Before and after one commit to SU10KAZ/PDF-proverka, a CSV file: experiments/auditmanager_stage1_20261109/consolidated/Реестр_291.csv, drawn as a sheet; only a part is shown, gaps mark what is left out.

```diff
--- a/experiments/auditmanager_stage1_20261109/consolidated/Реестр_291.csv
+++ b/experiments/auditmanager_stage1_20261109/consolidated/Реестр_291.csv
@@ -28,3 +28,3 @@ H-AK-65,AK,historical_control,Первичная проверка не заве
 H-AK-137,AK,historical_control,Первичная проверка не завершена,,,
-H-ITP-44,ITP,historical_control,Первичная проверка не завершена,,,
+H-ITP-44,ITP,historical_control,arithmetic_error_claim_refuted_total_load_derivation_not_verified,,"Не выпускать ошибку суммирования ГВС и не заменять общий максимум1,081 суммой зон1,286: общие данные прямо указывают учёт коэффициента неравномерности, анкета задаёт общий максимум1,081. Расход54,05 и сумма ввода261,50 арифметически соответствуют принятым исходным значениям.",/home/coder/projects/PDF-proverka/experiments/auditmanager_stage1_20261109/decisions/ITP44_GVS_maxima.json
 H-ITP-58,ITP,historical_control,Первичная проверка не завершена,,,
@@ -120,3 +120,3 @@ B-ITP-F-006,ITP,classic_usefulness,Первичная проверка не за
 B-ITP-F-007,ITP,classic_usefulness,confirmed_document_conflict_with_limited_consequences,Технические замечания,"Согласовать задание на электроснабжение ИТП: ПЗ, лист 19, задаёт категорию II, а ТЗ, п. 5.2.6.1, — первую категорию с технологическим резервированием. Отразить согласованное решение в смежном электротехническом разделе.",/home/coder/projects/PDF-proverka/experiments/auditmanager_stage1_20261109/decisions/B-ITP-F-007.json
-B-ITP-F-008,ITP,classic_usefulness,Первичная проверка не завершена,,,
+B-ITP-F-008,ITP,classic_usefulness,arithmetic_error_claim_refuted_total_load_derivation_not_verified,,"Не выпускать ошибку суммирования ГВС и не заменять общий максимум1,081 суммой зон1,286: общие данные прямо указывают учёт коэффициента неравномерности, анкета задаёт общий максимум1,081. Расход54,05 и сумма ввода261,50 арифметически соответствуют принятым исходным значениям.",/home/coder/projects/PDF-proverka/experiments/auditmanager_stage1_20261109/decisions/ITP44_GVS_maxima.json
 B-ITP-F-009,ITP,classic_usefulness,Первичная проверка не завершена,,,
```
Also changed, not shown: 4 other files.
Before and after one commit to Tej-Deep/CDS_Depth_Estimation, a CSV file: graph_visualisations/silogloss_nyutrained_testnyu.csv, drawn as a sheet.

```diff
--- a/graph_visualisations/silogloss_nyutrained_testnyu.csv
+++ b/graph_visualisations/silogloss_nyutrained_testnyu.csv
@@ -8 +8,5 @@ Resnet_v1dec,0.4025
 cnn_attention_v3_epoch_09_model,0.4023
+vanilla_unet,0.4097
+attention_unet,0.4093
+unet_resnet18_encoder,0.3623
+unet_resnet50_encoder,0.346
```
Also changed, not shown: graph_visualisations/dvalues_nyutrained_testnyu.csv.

----

→ **AIM OF THE EXERCISE**:
All records shown above are to be output exactly.

→ **ANSWER SECTION**:
Before and after one commit to SU10KAZ/PDF-proverka, a CSV file: experiments/auditmanager_stage1_20261109/consolidated/Реестр_291.csv, drawn as a sheet; only a part is shown, gaps mark what is left out.

```diff
--- a/experiments/auditmanager_stage1_20261109/consolidated/Реестр_291.csv
+++ b/experiments/auditmanager_stage1_20261109/consolidated/Реестр_291.csv
@@ -28,3 +28,3 @@ H-AK-65,AK,historical_control,Первичная проверка не заве
 H-AK-137,AK,historical_control,Первичная проверка не завершена,,,
-H-ITP-44,ITP,historical_control,Первичная проверка не завершена,,,
+H-ITP-44,ITP,historical_control,arithmetic_error_claim_refuted_total_load_derivation_not_verified,,"Не выпускать ошибку суммирования ГВС и не заменять общий максимум1,081 суммой зон1,286: общие данные прямо указывают учёт коэффициента неравномерности, анкета задаёт общий максимум1,081. Расход54,05 и сумма ввода261,50 арифметически соответствуют принятым исходным значениям.",/home/coder/projects/PDF-proverka/experiments/auditmanager_stage1_20261109/decisions/ITP44_GVS_maxima.json
 H-ITP-58,ITP,historical_control,Первичная проверка не завершена,,,
@@ -120,3 +120,3 @@ B-ITP-F-006,ITP,classic_usefulness,Первичная проверка не за
 B-ITP-F-007,ITP,classic_usefulness,confirmed_document_conflict_with_limited_consequences,Технические замечания,"Согласовать задание на электроснабжение ИТП: ПЗ, лист 19, задаёт категорию II, а ТЗ, п. 5.2.6.1, — первую категорию с технологическим резервированием. Отразить согласованное решение в смежном электротехническом разделе.",/home/coder/projects/PDF-proverka/experiments/auditmanager_stage1_20261109/decisions/B-ITP-F-007.json
-B-ITP-F-008,ITP,classic_usefulness,Первичная проверка не завершена,,,
+B-ITP-F-008,ITP,classic_usefulness,arithmetic_error_claim_refuted_total_load_derivation_not_verified,,"Не выпускать ошибку суммирования ГВС и не заменять общий максимум1,081 суммой зон1,286: общие данные прямо указывают учёт коэффициента неравномерности, анкета задаёт общий максимум1,081. Расход54,05 и сумма ввода261,50 арифметически соответствуют принятым исходным значениям.",/home/coder/projects/PDF-proverka/experiments/auditmanager_stage1_20261109/decisions/ITP44_GVS_maxima.json
 B-ITP-F-009,ITP,classic_usefulness,Первичная проверка не завершена,,,
```
Also changed, not shown: 4 other files.
Before and after one commit to Tej-Deep/CDS_Depth_Estimation, a CSV file: graph_visualisations/silogloss_nyutrained_testnyu.csv, drawn as a sheet.

```diff
--- a/graph_visualisations/silogloss_nyutrained_testnyu.csv
+++ b/graph_visualisations/silogloss_nyutrained_testnyu.csv
@@ -8 +8,5 @@ Resnet_v1dec,0.4025
 cnn_attention_v3_epoch_09_model,0.4023
+vanilla_unet,0.4097
+attention_unet,0.4093
+unet_resnet18_encoder,0.3623
+unet_resnet50_encoder,0.346
```
Also changed, not shown: graph_visualisations/dvalues_nyutrained_testnyu.csv.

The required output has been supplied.